Med Ad News: What kinds of data do your machine learning algorithms look at?

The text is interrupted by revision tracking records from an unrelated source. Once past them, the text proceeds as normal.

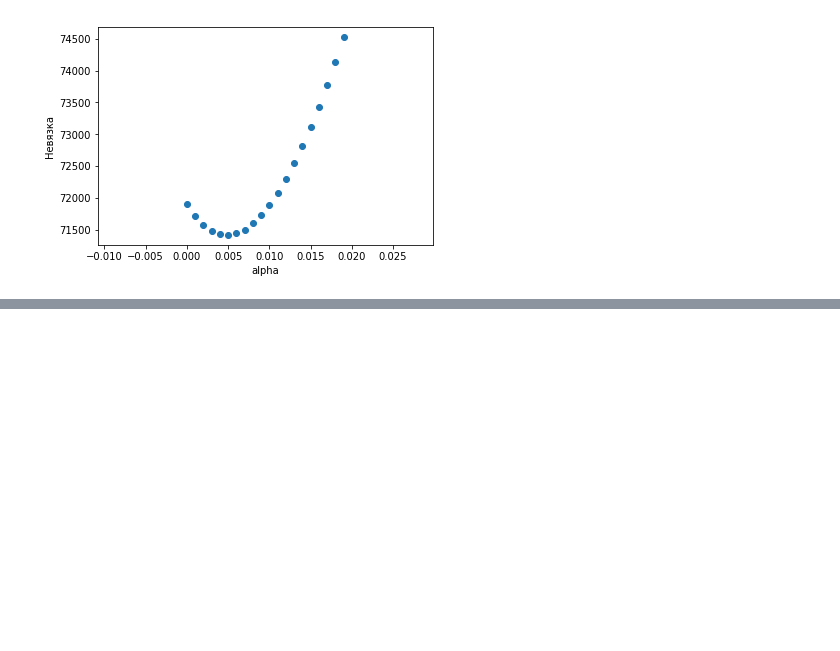
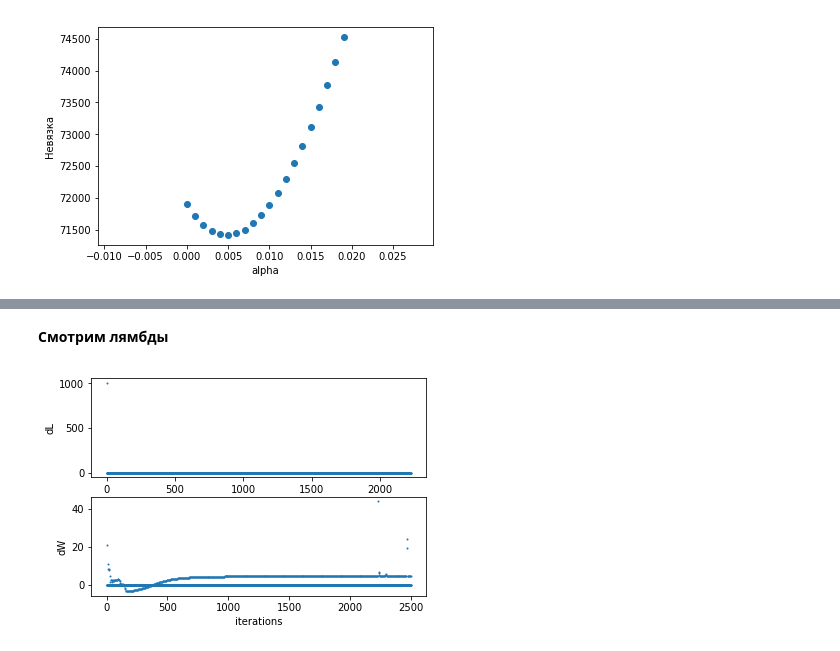
Before and after one commit to tamamolis/Gravity_traffic, a Jupyter notebook: corr_matrix_recovery.ipynb, the cells around one changed output, grey strips where cells are left out. Saved outputs shown, nothing was run; the diff lists cells and outputs as text; code cells hidden in the pictures; blank space fills up the shorter version.

```diff
--- a/corr_matrix_recovery.ipynb
+++ b/corr_matrix_recovery.ipynb
@@ -169,13 +165,3 @@ plt.xlabel('alpha')
 plt.show()
 # %% [output]
 [figure]
-# %%
-res = []
-for alpha in np.arange(0.0045, 0.0055, 0.0001):
-    _, _, _, _, r = gravity_func(alpha, 2500)
-    res.append(np.sum((r - d)*(r - d)))
-
-plt.scatter(np.arange(0.0045, 0.0055, 0.0001), res)
-plt.ylabel('Невязка')
-plt.xlabel('alpha')
-plt.show()
@@ -212,8 +167,0 @@ def gravity_func(alpha, beta, iterations):
-# %%
-alphas, betas = np.arange(0.0, 1.0, 0.5), np.arange(0.0, 1.0, 0.5)
-res = np.zeros((np.shape(alphas)[0], np.shape(betas)[0]))
-
-for i in range(np.shape(alphas)[0]):
-    for j in range(np.shape(betas)[0]):
-        _, _, _, _, r = gravity_func(alphas[i], betas[j], 2500)
-        res[i][j] = np.sum((r - d)*(r - d))
@@ -255,0 +254,27 @@ plt.show()
+# %% [markdown]
+__Смотрим лямбды__
+# %%
+num_iter = 2500
+alpha, beta = 1.0, 1.0
+n = 22
+
+L_i = df.groupby('i')['amt'].sum().reset_index()
+W_j = df.groupby('j')['amt'].sum().reset_index()
+
+W = W_j.as_matrix()[:, 1]
+L = L_i.as_matrix()[:, 1]
+# %%
+ph, dL, dW = iterate(beta, alpha, L, W, num_iter)
+
+plt.subplot(2, 1, 1)
+plt.scatter(range(num_iter), dL, s = 1)
+plt.ylabel('dL')
+
+plt.subplot(2, 1, 2)
+plt.scatter(range(num_iter), dW, s = 1)
+plt.ylabel('dW')
+plt.xlabel('iterations')
+
+plt.show()
+# %% [output]
+[figure, added]
```
Also changed, not shown: parts of 24 cells of this notebook.
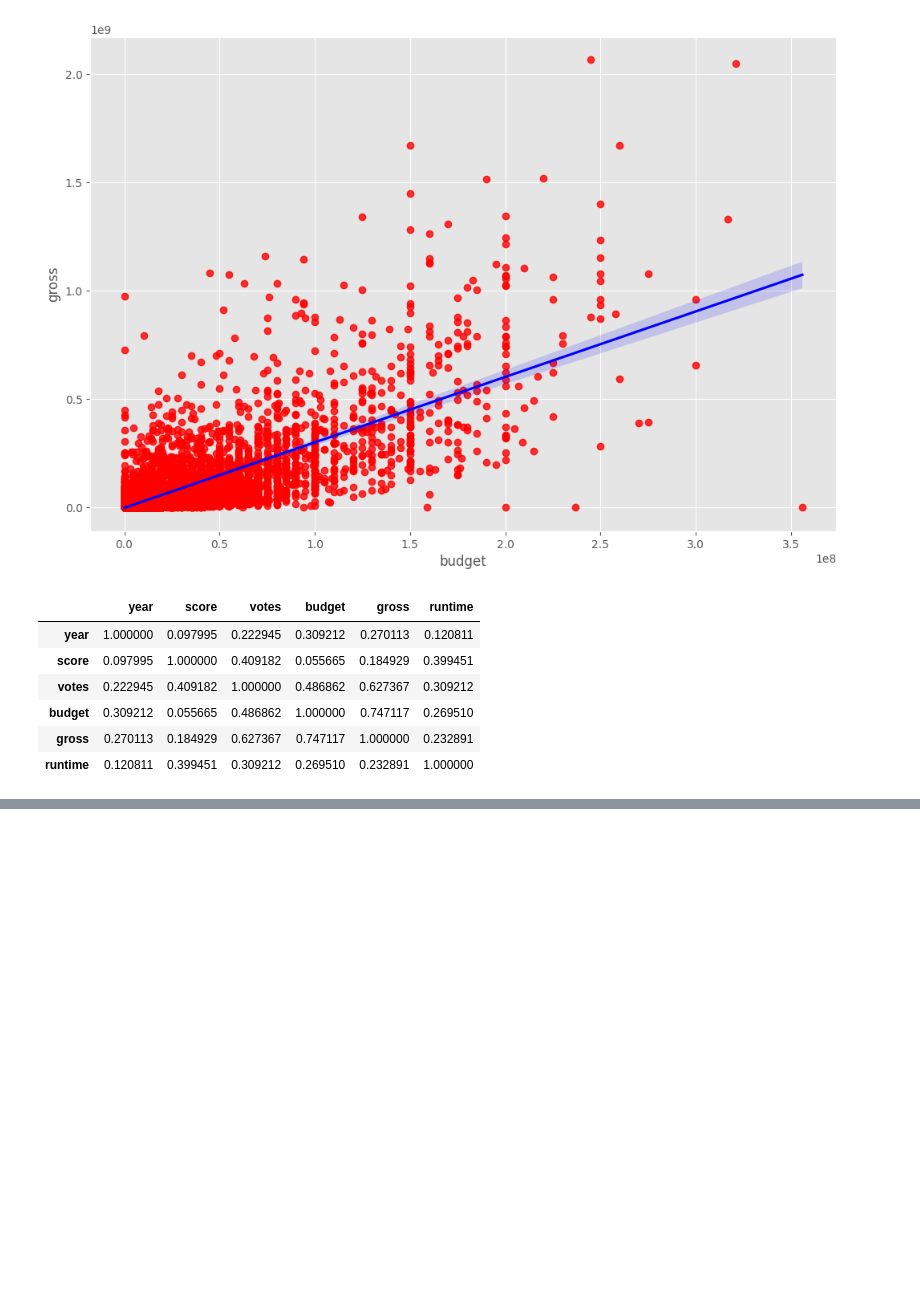
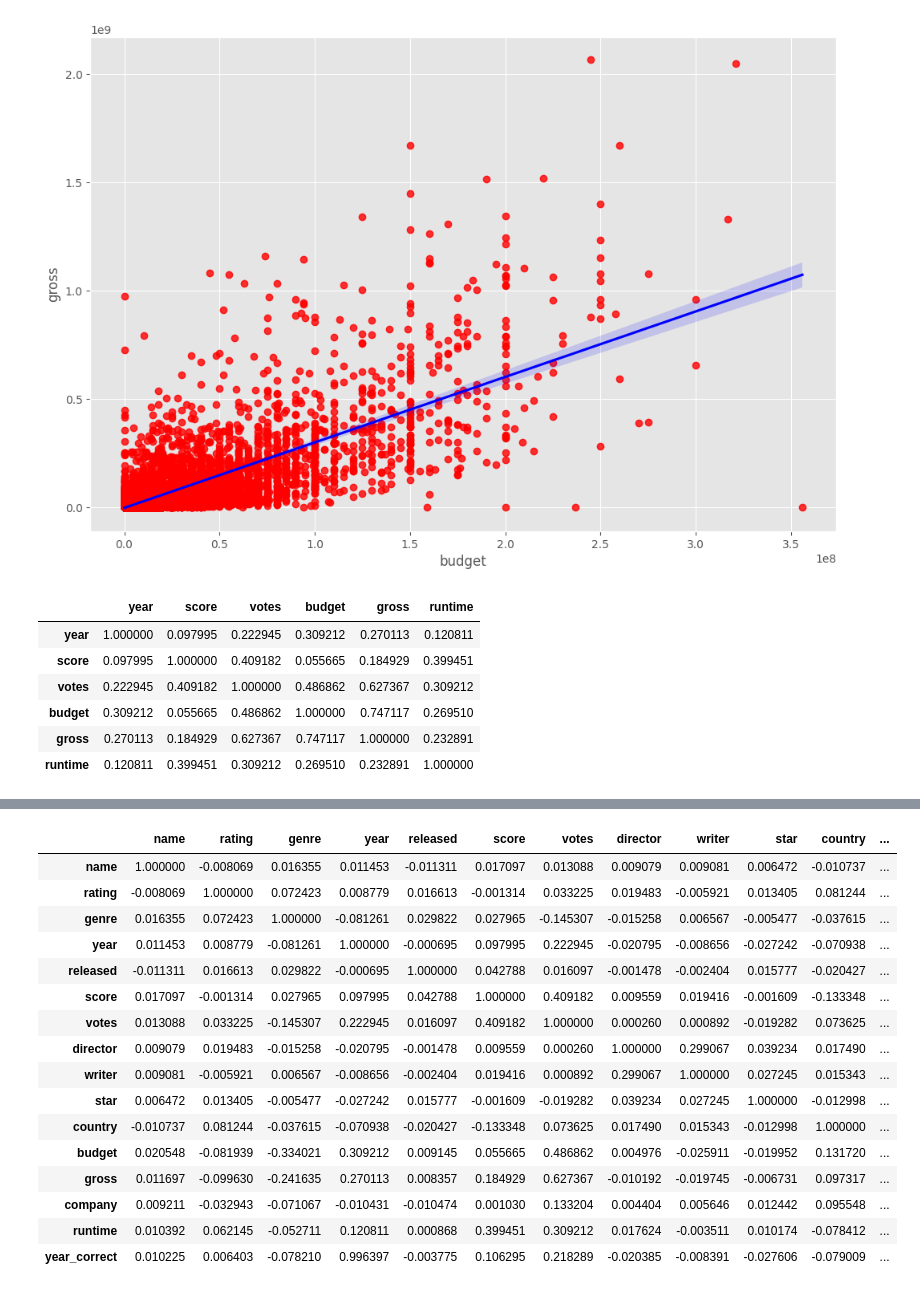
Before and after one commit to JAM5BOCsAdi/Data_Analyst_Python, a Jupyter notebook: Jupyter/Correlation/correlation.ipynb, the cells around one changed output, grey strips where cells are left out. Drawn from its saved outputs; the diff is of its cells as text; code cells hidden in the pictures; blank space fills up the shorter version.

```diff
--- a/Jupyter/Correlation/correlation.ipynb
+++ b/Jupyter/Correlation/correlation.ipynb
@@ -298,0 +376,20 @@ df.corr(numeric_only=True)
+# %%
+df_numerized.corr()
+# %% [output]
+|  | name | rating | genre | year | released | score | votes | director | writer | star | country | ... |
+| name | 1.000000 | -0.008069 | 0.016355 | 0.011453 | -0.011311 | 0.017097 | 0.013088 | 0.009079 | 0.009081 | 0.006472 | -0.010737 | ... |
+| rating | -0.008069 | 1.000000 | 0.072423 | 0.008779 | 0.016613 | -0.001314 | 0.033225 | 0.019483 | -0.005921 | 0.013405 | 0.081244 | ... |
+| genre | 0.016355 | 0.072423 | 1.000000 | -0.081261 | 0.029822 | 0.027965 | -0.145307 | -0.015258 | 0.006567 | -0.005477 | -0.037615 | ... |
+| year | 0.011453 | 0.008779 | -0.081261 | 1.000000 | -0.000695 | 0.097995 | 0.222945 | -0.020795 | -0.008656 | -0.027242 | -0.070938 | ... |
+| released | -0.011311 | 0.016613 | 0.029822 | -0.000695 | 1.000000 | 0.042788 | 0.016097 | -0.001478 | -0.002404 | 0.015777 | -0.020427 | ... |
+| score | 0.017097 | -0.001314 | 0.027965 | 0.097995 | 0.042788 | 1.000000 | 0.409182 | 0.009559 | 0.019416 | -0.001609 | -0.133348 | ... |
+| votes | 0.013088 | 0.033225 | -0.145307 | 0.222945 | 0.016097 | 0.409182 | 1.000000 | 0.000260 | 0.000892 | -0.019282 | 0.073625 | ... |
+| director | 0.009079 | 0.019483 | -0.015258 | -0.020795 | -0.001478 | 0.009559 | 0.000260 | 1.000000 | 0.299067 | 0.039234 | 0.017490 | ... |
+| writer | 0.009081 | -0.005921 | 0.006567 | -0.008656 | -0.002404 | 0.019416 | 0.000892 | 0.299067 | 1.000000 | 0.027245 | 0.015343 | ... |
+| star | 0.006472 | 0.013405 | -0.005477 | -0.027242 | 0.015777 | -0.001609 | -0.019282 | 0.039234 | 0.027245 | 1.000000 | -0.012998 | ... |
+| country | -0.010737 | 0.081244 | -0.037615 | -0.070938 | -0.020427 | -0.133348 | 0.073625 | 0.017490 | 0.015343 | -0.012998 | 1.000000 | ... |
+| budget | 0.020548 | -0.081939 | -0.334021 | 0.309212 | 0.009145 | 0.055665 | 0.486862 | 0.004976 | -0.025911 | -0.019952 | 0.131720 | ... |
+| gross | 0.011697 | -0.099630 | -0.241635 | 0.270113 | 0.008357 | 0.184929 | 0.627367 | -0.010192 | -0.019745 | -0.006731 | 0.097317 | ... |
+| company | 0.009211 | -0.032943 | -0.071067 | -0.010431 | -0.010474 | 0.001030 | 0.133204 | 0.004404 | 0.005646 | 0.012442 | 0.095548 | ... |
+| runtime | 0.010392 | 0.062145 | -0.052711 | 0.120811 | 0.000868 | 0.399451 | 0.309212 | 0.017624 | -0.003511 | 0.010174 | -0.078412 | ... |
+| year_correct | 0.010225 | 0.006403 | -0.078210 | 0.996397 | -0.003775 | 0.106295 | 0.218289 | -0.020385 | -0.008391 | -0.027606 | -0.079009 | ... |
```
Also changed, not shown: parts of 10 cells of this notebook.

Bryan O’Malley: We gather a lot of different information. We gather visits and interactions, we seek out scrip data. We gather information about competitors, how our drugs’ prescription rate matches up against our competitors. We get web data, email interaction data, media data, action to click, those kinds of things. There is a wide swathe of information that we gather into our data warehouse and analyze. We feed that into the Actionable Intelligence Engine and one of the things that is great about machine learning is that in addition to trying to figure out what the right models are and the right data sets, once you isolate those and start running them through the engine it will also start to tell you which data points are the best indicators. Let’s say we were going to ask the question, “Tell me which doctors in this data set are most likely to start trialing,” Not only will it give you a ranking for each doctor, it will also tell you that these six points in this giant data set are the ones that are the best indicators. It might be past prescription behavior, with our drug or with a competitor’s drug. And as you apply the different models you start to see it move around the different data points that it thinks are the most relevant and what variability each one of those contributes to the overall calculation. It’s nice that it not only gives you the one number and end result, it gives you the indicators of what data might be most valuable in generating that result. And that helps us figure out where to get more data or what data is most critical when start working with a new client, in order to be sure of what kinds of decisions we need to make. And of course, with every new client that comes in, a new situation comes in, of what data they have available and what data we can access.

It would be nice to say that’s this black box, we’ve got it all set up so we just flip it on and it spits us out the answer we need, but there’s a lot of art that goes along with the science of making sure that we’re able to track down the data that we need – the right data in the right volume. Obviously if you have five data points it’s not going to be as accurate as having 5 million data points.

We could have come out a year ago and said, “We’re doing AI!” Well, OK, we were, but it wasn’t at a place where I would have trusted to make a business decision off of it. Now we’re at a place where we’ve done enough work and demonstrated enough capability that this is a real thing. It’s math, it’s science, it’s looking through large data sets and being able to pull out numbers and do that kind of computation that human brains are not great at. Yes, if you take a small data set and a poorly trained model you’re going to get some craziness…but we don’t want to do that when it comes to the dollars and cents, the things that our clients are spending their money on. We want to make sure that we have really put the rigor behind this, we really tested this thing thoroughly, and we have really been able to demonstrate repeatedly that if you put in this set of data, you get out these set of results. We’ve put controls in place to measure what those results mean, and that means measurable differences in the decisions we make on how to address your audience and hopefully guide them in their journey to become an adopter of your product.